Entertainment And News

Bride Excludes 'Poorer' Relatives From Her Destination Wedding — But Doesn't Understand Why Everyone Is Upset

Photo: Jonathan Borba / Pexels via CanvaPro
Bride and groom on a beach

Every woman wants her special day to be perfect. The venue, the décor, the food, and the people in attendance should be exactly what she envisioned when she dreamed of getting married.

But one future bride has upset her entire family by sending out an exclusive wedding invite that others found very offensive.

The woman took to the AITA (Am-I-The-A—hole) forum on Reddit to share her story about her upcoming wedding and get feedback as to whether or not she did the right thing.

She started by telling readers that she is getting married in June so sent out invitations in January to make sure everyone she had invited had ample time to RSVP.

RELATED: Bride Asks If She Should Replace Her Maid Of Honor After She 'Teases' Bringing Up Her Exes In A Wedding Speech

Because she's having a destination wedding, the bride excluded 'poorer relatives.'

The couple is tying the knot in the Dominican Republic and they are very much aware that due to the cost, everyone might not be able or willing to attend their nuptials. But despite that uncertainty about who could make it, the couple was dead set on having the wedding they wanted.

The bride also explained that the invitations they sent out were pricey. Because of that, she and her beloved opted to only send out the ones that were absolutely necessary, limited to the people they assumed could afford the expensive trip.

That decision, as expected, set off a firestorm of family and friends calling the woman out. Her mother even expressed her deep disappointment that her daughter would make such assumptions.

She told readers on the forum, “My mom says that I was rude to judge people by their income.” But she also clarified that her intention was not to be judgmental but to pick and choose the people she thought had the finances to pay for attending the wedding. That sounds a lot like judging.

RELATED: Woman Who Never Got To Wear Her Dream Wedding Dress After Fiancé Passed Is Told She's 'Selfish' For Not Giving It To Her Sister

The confused bride doesn’t understand why everyone is making such a big deal out of it.

Reddit users, however, seemed to side with her disgruntled relatives. The top comment, upvoted almost 19,000 times read, “At the time my (former) best friend got married, he'd apparently decided on a destination wedding in Nepal, as his wife-to-be was Nepalese.”

He continued, “I'd known him for some 30 years at this point, so it was just assumed that I'd be the best man whenever the day came. I found out that not only was I not the best man but that I wasn't invited to the wedding either because I was also perceived as ‘poor.’”

Wedding invites truly are a double-edged sword. People want to be invited and feel slighted if they are not.

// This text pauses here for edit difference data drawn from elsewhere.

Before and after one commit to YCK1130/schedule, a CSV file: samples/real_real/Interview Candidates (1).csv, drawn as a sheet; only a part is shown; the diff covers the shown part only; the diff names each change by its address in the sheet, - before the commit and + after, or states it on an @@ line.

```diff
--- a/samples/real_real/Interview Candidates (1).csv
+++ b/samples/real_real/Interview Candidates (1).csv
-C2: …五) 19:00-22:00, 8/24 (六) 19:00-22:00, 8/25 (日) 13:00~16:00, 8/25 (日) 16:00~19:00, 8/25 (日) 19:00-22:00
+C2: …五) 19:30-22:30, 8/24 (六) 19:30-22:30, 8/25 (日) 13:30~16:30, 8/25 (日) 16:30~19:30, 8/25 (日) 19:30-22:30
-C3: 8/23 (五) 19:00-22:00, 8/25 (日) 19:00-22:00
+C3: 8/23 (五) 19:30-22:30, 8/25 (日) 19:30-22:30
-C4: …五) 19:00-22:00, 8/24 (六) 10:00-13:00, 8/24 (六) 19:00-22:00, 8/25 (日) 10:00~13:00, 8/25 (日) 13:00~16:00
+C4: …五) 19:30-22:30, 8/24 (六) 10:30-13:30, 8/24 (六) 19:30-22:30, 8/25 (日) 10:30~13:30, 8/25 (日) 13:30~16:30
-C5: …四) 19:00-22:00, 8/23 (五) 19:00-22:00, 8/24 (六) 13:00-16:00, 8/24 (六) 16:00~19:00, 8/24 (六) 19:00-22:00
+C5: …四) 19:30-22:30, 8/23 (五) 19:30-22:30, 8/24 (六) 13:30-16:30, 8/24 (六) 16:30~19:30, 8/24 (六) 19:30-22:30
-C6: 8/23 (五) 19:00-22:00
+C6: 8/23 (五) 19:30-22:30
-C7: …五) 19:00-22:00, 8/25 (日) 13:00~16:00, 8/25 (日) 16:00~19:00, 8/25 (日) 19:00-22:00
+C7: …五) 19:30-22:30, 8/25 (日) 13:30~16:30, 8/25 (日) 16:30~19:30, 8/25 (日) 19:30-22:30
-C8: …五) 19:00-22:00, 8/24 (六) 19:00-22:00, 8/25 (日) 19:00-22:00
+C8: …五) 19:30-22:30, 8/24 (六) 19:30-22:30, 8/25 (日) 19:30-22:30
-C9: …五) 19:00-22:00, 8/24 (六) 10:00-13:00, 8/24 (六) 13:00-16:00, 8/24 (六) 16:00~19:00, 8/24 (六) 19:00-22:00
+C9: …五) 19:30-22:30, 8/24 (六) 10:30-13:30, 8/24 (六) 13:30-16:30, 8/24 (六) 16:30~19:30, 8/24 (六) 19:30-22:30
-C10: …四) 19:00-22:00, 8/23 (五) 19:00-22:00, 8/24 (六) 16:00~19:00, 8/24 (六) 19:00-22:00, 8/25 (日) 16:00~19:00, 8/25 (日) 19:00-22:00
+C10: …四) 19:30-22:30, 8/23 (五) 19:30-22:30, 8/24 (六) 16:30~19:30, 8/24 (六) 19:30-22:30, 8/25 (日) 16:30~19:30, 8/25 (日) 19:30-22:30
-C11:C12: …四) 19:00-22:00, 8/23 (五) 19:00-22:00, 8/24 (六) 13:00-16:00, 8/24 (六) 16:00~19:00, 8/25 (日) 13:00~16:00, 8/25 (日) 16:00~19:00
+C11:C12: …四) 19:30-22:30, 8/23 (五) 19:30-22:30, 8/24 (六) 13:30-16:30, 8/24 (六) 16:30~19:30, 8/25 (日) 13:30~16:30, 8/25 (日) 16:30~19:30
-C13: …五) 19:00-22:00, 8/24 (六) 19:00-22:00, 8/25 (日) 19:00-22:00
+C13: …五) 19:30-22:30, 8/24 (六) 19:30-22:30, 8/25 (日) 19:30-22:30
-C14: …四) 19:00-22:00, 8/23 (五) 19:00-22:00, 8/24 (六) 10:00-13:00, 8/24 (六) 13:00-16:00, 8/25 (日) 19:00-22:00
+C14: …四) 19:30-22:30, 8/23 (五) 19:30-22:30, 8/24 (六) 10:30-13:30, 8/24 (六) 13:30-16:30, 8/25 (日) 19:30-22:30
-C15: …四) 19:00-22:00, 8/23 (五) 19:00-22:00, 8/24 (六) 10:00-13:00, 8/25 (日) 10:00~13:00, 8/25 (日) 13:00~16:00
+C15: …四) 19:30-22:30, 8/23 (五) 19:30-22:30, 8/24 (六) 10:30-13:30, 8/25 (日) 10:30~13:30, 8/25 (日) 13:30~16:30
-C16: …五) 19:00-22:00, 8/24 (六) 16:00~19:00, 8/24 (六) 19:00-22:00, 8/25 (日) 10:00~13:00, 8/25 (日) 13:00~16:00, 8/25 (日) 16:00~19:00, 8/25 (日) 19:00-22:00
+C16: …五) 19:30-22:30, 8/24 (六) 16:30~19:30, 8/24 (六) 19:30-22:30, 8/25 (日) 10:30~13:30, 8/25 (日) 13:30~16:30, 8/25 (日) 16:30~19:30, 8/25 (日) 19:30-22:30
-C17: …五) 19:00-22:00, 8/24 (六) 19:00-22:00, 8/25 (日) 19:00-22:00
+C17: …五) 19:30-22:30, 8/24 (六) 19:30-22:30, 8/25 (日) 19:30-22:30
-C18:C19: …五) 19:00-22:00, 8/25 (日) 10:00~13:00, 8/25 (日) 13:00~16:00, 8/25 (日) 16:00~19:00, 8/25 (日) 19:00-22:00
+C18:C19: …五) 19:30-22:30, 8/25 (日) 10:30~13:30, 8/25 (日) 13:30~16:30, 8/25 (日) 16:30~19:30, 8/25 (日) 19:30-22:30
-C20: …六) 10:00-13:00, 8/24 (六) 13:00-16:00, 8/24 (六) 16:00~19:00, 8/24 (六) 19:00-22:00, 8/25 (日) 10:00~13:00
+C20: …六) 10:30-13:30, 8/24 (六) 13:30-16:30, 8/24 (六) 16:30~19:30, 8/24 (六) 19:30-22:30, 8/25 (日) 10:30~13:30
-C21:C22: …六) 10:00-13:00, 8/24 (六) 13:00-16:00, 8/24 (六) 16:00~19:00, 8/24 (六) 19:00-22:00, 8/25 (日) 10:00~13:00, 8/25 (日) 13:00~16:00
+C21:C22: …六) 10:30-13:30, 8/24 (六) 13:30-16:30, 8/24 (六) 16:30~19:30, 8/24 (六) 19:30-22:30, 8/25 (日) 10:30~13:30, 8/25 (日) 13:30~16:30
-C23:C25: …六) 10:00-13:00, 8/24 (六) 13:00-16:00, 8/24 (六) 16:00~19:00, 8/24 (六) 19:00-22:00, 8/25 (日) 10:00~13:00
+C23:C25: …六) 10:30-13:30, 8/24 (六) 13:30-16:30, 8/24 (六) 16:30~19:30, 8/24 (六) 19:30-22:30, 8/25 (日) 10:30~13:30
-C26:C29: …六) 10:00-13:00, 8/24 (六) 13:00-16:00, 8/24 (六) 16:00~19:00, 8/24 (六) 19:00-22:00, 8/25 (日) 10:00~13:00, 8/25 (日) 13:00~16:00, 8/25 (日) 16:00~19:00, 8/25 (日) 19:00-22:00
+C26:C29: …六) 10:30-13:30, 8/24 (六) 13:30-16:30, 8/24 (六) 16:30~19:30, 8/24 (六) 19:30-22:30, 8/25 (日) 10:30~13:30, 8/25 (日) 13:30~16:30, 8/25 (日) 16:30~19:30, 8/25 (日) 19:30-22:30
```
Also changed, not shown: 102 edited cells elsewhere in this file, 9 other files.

On the other hand, when invites go out, the future newlyweds can get upset if they want you there, but you can’t attend.

Travel prices are going up, but people are still opting for destination weddings, potentially leaving people that should be present behind.

Travel prices are up at least 9% since the same time last year. 44% of people surveyed by Spareroom admit to turning down wedding invites for financial reasons. A whopping 66% of those who declined to go ended up losing friends over it.

In 2022, the rate of inflation was 6.5% since the prior year, creating financial struggles for many. Nevertheless, the market for destination weddings continued to grow, increasing by 34.9% and showing no signs of slowing.

So it seems that weddings will continue to separate the ‘haves’ from the ‘have-nots.’ Those who are presumed to be ‘too poor’ to go will be left out and hurt, while those considered ‘well off’ and invited will feel immense pressure to live up to their financially secure reputations.

RELATED: Woman Announces Engagement To '1,000 Of Her Closest Friends' On Facebook By Sharing Her Registry Info

NyRee Ausler is a writer from Seattle, Washington, and author of seven books. She covers lifestyle and entertainment and news, as well as navigating the workplace and social issues.